Start of Given data

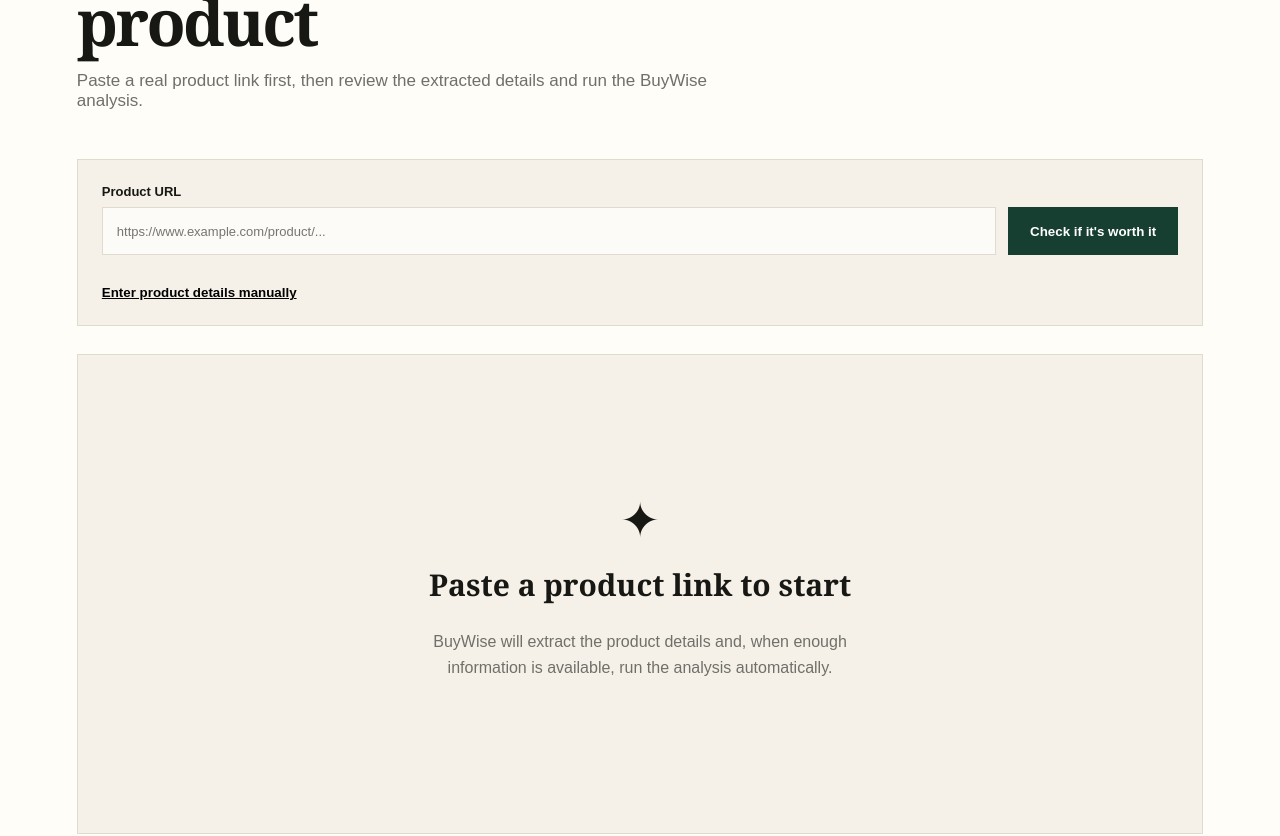
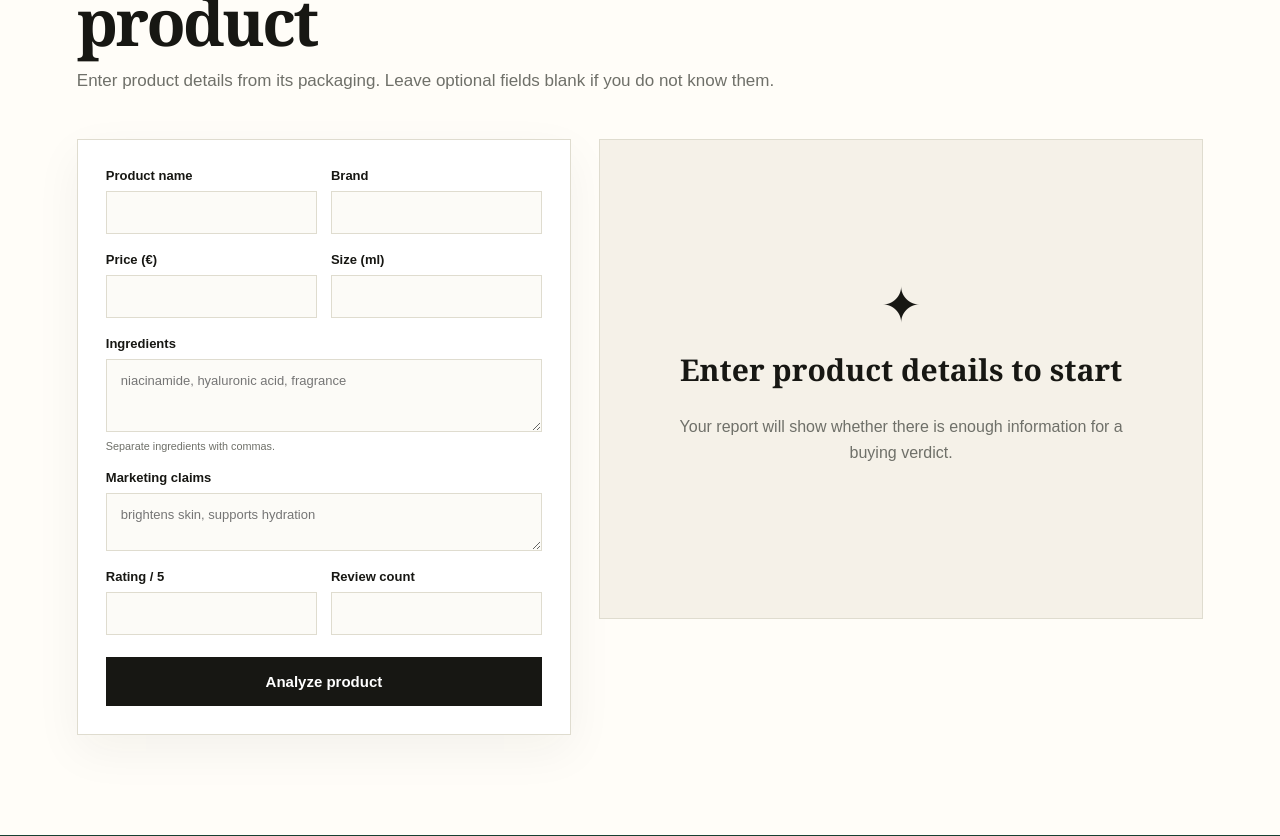
Before and after one commit to GhinwaFAKIH/buywise-ai, a Next.js app in the folder frontend/: page / in a window 1280 px wide. Shown: the part 900-1736 px from the top of the page. Built offline with nearby package versions, Linux system fonts and the light colour scheme.

Commit message:
Use manual product entry and withhold scores when data is insufficient

```diff
--- a/frontend/app/page.js
+++ b/frontend/app/page.js
@@ -4,30 +4,18 @@ import { useState } from "react";
 
 const API_URL = "/api";
 
-const initialForm = {
-  name: "Glow Serum",
-  brand: "Demo Beauty",
-  price_eur: 39,
-  size_ml: 30,
-  ingredients: "niacinamide, hyaluronic acid, fragrance",
-  claims: "brightens skin, supports hydration",
-  rating: 4.4,
-  review_count: 1250,
-};
+const initialForm = { name: "", brand: "", price_eur: "", size_ml: "", ingredients: "", claims: "", rating: "", review_count: "" };
 
 function verdictClass(verdict) {
   if (verdict === "WORTH IT") return "verdict good";
+  if (verdict === "INSUFFICIENT INFORMATION") return "verdict maybe";
   if (verdict === "MAYBE") return "verdict maybe";
   return "verdict bad";
 }
 
 export default function Home() {
   const [form, setForm] = useState(initialForm);
-  const [productUrl, setProductUrl] = useState("");
-  const [extracted, setExtracted] = useState(null);
-  const [extracting, setExtracting] = useState(false);
   const [result, setResult] = useState(null);
-  const [showManual, setShowManual] = useState(false);
   const [loading, setLoading] = useState(false);
   const [error, setError] = useState("");
   const [waitlistEmail, setWaitlistEmail] = useState("");
@@ -76,70 +64,6 @@ export default function Home() {
       setResult(await response.json());
     } finally {
       setLoading(false);
-    }
-  }
-
-  async function extractUrl(event) {
-    event.preventDefault();
-    setExtracting(true);
-    setError("");
-    setExtracted(null);
-    setResult(null);
-    let productFound = false;
-
-    try {
-      const response = await fetch(`${API_URL}/extract`, {
-        method: "POST",
-        headers: { "Content-Type": "application/json" },
-        body: JSON.stringify({ url: productUrl }),
-      });
-
-      const data = await response.json();
-
-      if (!response.ok) {
-        throw new Error(data?.detail || "Could not extract this product page.");
-      }
-
-      setExtracted(data);
-      productFound = true;
-
-      const nextForm = {
-        name: data.name || "",
-        brand: data.brand || "",
-        price_eur: data.price ?? "",
-        size_ml: data.size_ml ?? "",
-        rating: data.rating ?? "",
-        review_count: data.review_count ?? "",
-        ingredients: data.ingredients?.length ? data.ingredients.join(", ") : "",
-        claims: data.claims?.length ? data.claims.join(", ") : "",
-      };
-
-      setForm(nextForm);
-
-      const readyForAutomaticAnalysis =
-        nextForm.name &&
-        nextForm.brand &&
-        nextForm.price_eur &&
-        nextForm.size_ml &&
-        nextForm.ingredients;
-
-      if (readyForAutomaticAnalysis) {
-        setShowManual(false);
-        await runAnalysis(toPayload(nextForm));
-      } else {
-        setShowManual(true);
-        setError(
-          "I found the product, but some details are missing. Please review the fields below before analyzing."
-        );
-      }
-    } catch (err) {
-      setShowManual(true);
-      if (!productFound) {
-        setForm({ name: "", brand: "", price_eur: "", size_ml: "", ingredients: "", claims: "", rating: "", review_count: "" });
-      }
-      setError(`${err.message || "Could not extract this product page."} You can enter the product details below to continue.`);
-    } finally {
-      setExtracting(false);
     }
   }
 
@@ -205,59 +129,13 @@ export default function Home() {
           <span>TRY THE V1</span>
           <h2>Analyze a skincare product</h2>
           <p>
-            Paste a real product link first, then review the extracted details and run the BuyWise analysis.
+            Enter product details from its packaging. Leave optional fields blank if you do not know them.
           </p>
         </div>
 
-        <div className="urlCard">
-          <form onSubmit={extractUrl}>
-            <label>
-              Product URL
-              <div className="urlRow">
-                <input
-                  type="url"
-                  placeholder="https://www.example.com/product/..."
-                  value={productUrl}
-                  onChange={(event) => setProductUrl(event.target.value)}
-                  required
-                />
-                <button type="submit" className="secondaryButton" disabled={extracting}>
-                  {extracting || loading ? "Analyzing..." : "Check if it's worth it"}
-                </button>
-              </div>
-            </label>
-
-            {extracted && (
-              <div className="extractedSummary">
-                {extracted.image && <img src={extracted.image} alt="" />}
-                <div>
-                  <strong>{extracted.brand ? `${extracted.brand} · ` : ""}{extracted.name || "Product found"}</strong>
-                  <p>
-                    {extracted.price ? `${extracted.currency || "€"} ${extracted.price}` : "Price not found"}
-                    {" · "}
-                    {extracted.size_ml ? `${extracted.size_ml} ml` : "Size not found"}
-                    {" · "}
-                    {extracted.raw_has_product_jsonld ? "Structured product data detected" : "Basic page metadata detected"}
-                  </p>
-                  {!showManual && result && <p className="autoDone">✓ Product analyzed automatically</p>}
-                </div>
-              </div>
-            )}
-
-            <button
-                type="button"
-                className="editButton"
-                onClick={() => setShowManual((value) => !value)}
-              >
-                {showManual ? "Hide product details" : extracted ? "Edit extracted details" : "Enter product details manually"}
-              </button>
-
-            {error && <div className="error">{error}</div>}
-          </form>
-        </div>
-
-        <div className={`workspace ${showManual ? "" : "resultsOnly"}`}>
-          {showManual && <form className="formCard" onSubmit={analyze}>
+        {error && <div className="error" role="alert">{error}</div>}
+        <div className="workspace">
+          <form className="formCard" onSubmit={analyze}>
             <div className="twoCols">
               <label>
                 Product name
@@ -319,16 +197,15 @@ export default function Home() {
               {loading ? "Analyzing..." : "Analyze product"}
             </button>
 
-          </form>}
+          </form>
 
           <div className="resultArea">
             {!result && (
               <div className="emptyState">
                 <div className="emptyIcon">✦</div>
-                <h3>Paste a product link to start</h3>
+                <h3>Enter product details to start</h3>
                 <p>
-                  BuyWise will extract the product details and, when enough information is available,
-                  run the analysis automatically.
+                  Your report will show whether there is enough information for a buying verdict.
                 </p>
               </div>
             )}
@@ -341,12 +218,13 @@ export default function Home() {
                     <h3>{result.product_name}</h3>
                   </div>
                   <div className="scoreCircle">
-                    <strong>{Math.round(result.score)}</strong>
+                    <strong>{result.score == null ? "—" : Math.round(result.score)}</strong>
                     <span>/100</span>
                   </div>
                 </div>
 
                 <div className={verdictClass(result.verdict)}>{result.verdict}</div>
+                <p>Data confidence: <strong>{result.confidence || "Not assessed"}</strong>{result.ingredient_coverage != null && ` · Ingredient coverage: ${Math.round(result.ingredient_coverage * 100)}%`}</p>
                 <p className="priceNote">€{result.price_per_10ml.toFixed(2)} per 10 ml</p>
 
                 <div className="breakdown">
@@ -354,10 +232,10 @@ export default function Home() {
                     <div className="metric" key={key}>
                       <div>
                         <span>{key}</span>
-                        <strong>{Math.round(value)}</strong>
+                        <strong>{value == null ? "Insufficient information" : Math.round(value)}</strong>
                       </div>
                       <div className="bar">
-                        <div style={{ width: `${value}%` }} />
+                        <div style={{ width: `${value ?? 0}%` }} />
                       </div>
                     </div>
                   ))}
@@ -395,7 +273,7 @@ export default function Home() {
                         <strong>{Math.round(item.score)}/100</strong>
                       </div>
                     </div>
-                  )) : <p>No matching alternative in the V1 catalog.</p>}
+                  )) : <p>No verified alternative available.</p>}
                 </div>
 
                 <p className="methodology">{result.methodology}</p>
@@ -468,7 +346,7 @@ export default function Home() {
           </details>
           <details>
             <summary>Which products can I analyze?</summary>
-            <p>The first version focuses on skincare. Sephora France has dedicated extraction support, with generic extraction used for other product pages.</p>
+            <p>The first version focuses on skincare. Enter the product details manually; automatic link analysis is unavailable.</p>
           </details>
           <details>
             <summary>Is BuyWise medical advice?</summary>
```
Also changed, not shown: 2 other files (tests, documents, lock files or other folders).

End of Given data

Task item -> Find how many lines in the entries include the string "function", and state only the number.

Answer to this task -> 10